Spaces $$X$$ for which $$X^{**}=X$$ are called reflexive spaces. Not every Banach space is reflexive. (An incomplete normed linear space can never be reflexive). $$C[0,1]$$ is an example of a non-reflexive space. All finite dimensional spaces are reflexive.
I think your problem is that you mixed the "continuous" dual and the "algebraic" dual. For a given normed vector space $$X$$ over $$\mathbb{R}$$ or $$\mathbb{C}$$, we have the dual $$X^{\ast }$$ consisting of all continuous linear functionals on $$X$$, and the "dual space" $$X'$$ consisting of all linear functionals on $$X$$. For the second one, we naturally have $$X''\cong X$$ algebraically as vector spaces(this is a wrong argument. In fact, we have $$\dim X'\geq 2^{\dim X}$$. See page 207 of Hungerford's Algebra.), but for the first one, there is no reason that the second dual is isomorphic to $$X$$. The answer of Murthy has given a counter-example.
• In general, we only have $X\hookrightarrow X''$ with the algebraic dual as well, they are not isomorphic if $\dim X\ge\omega$, are they? Apr 20 '20 at 11:05
• @Berci You are right.

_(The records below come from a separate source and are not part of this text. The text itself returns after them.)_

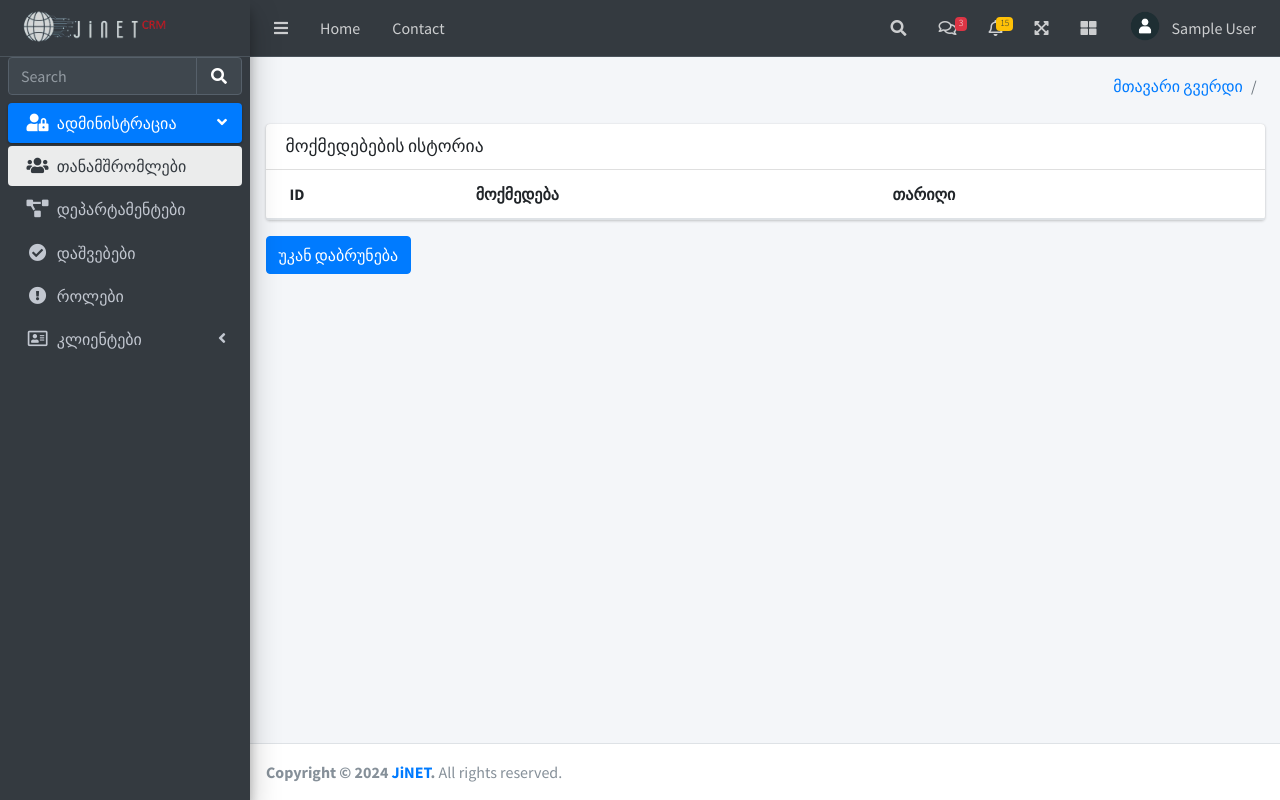
After one commit to chighladze/crm_flask, a Flask app: page /users/1/logs in a window 1280 px wide. The commit adds this page. Run offline with Flask 3, Linux system fonts and the light colour scheme; the visitor is signed in with stand-in values (Sample User, id 1); data comes from the database, SQL or seed files in the repository; lists and menus that the app fills with data are empty; some libraries are stand-ins or nearby versions.

Commit message:
user log

```diff
--- a/app/routes/users.py
+++ b/app/routes/users.py
@@ -3,7 +3,7 @@ from flask_login import login_user, login_required, current_user, logout_user
 import sqlalchemy as sa
 from ..extensions import db, bcrypt
 from ..forms.users import UserCreateForm, LoginForm, UserEditForm
-from ..models.users import Users, log_action
+from ..models.users import Users, log_action, UserLog
 from datetime import datetime
 import pytz
 from urllib.parse import urlparse, urljoin
@@ -220,3 +220,15 @@ def export_users():
     # Отправляем файл
     return send_file(output, as_attachment=True, download_name="users.xlsx",
                      mimetype='application/vnd.openxmlformats-officedocument.spreadsheetml.sheet')
+
+
+@users.route('/users/<int:user_id>/logs', methods=['GET'])
+@login_required
+def user_logs(user_id):
+    # Получаем пользователя по ID
+    user = Users.query.get_or_404(user_id)
+
+    # Получаем логи пользователя
+    logs = UserLog.query.filter_by(user_id=user_id).order_by(UserLog.created_at.desc()).all()
+
+    return render_template('users/user_logs.html', user=user, logs=logs, active_menu='administration')
--- /dev/null
+++ b/app/templates/users/user_logs.html
@@ -0,0 +1,34 @@
+{% extends "main/base.html" %}
+
+{% block content %}
+
+
+    <div class="card">
+        <div class="card-header">
+            <h3 class="card-title">მოქმედებების ისტორია</h3>
+        </div>
+
+        <div class="card-body p-0">
+            <table class="table table-striped">
+                <thead>
+                <tr>
+                    <th>ID</th>
+                    <th>მოქმედება</th>
+                    <th>თარიღი</th>
+                </tr>
+                </thead>
+                <tbody>
+                {% for log in logs %}
+                    <tr>
+                        <td>{{ loop.index }}.</td>
+                        <td>{{ log.action }}</td>
+                        <td>{{ log.created_at }}</td>
+                    </tr>
+                {% endfor %}
+                </tbody>
+            </table>
+        </div>
+    </div>
+
+    <a href="{{ url_for('users.users_list') }}" class="btn btn-primary">უკან დაბრუნება</a>
+{% endblock %}
```
Also changed, not shown: app/templates/departments/dep_list.html (+4 -10 lines), app/templates/users/list.html (+4 -3 lines).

Hungerford's Algebra gives the result that a dual of a vector space with dimension infinity would have $\dim X'>\dim X$ as cardinal numbers.(Exactly, exercise 12 in page 207.) Apr 21 '20 at 6:25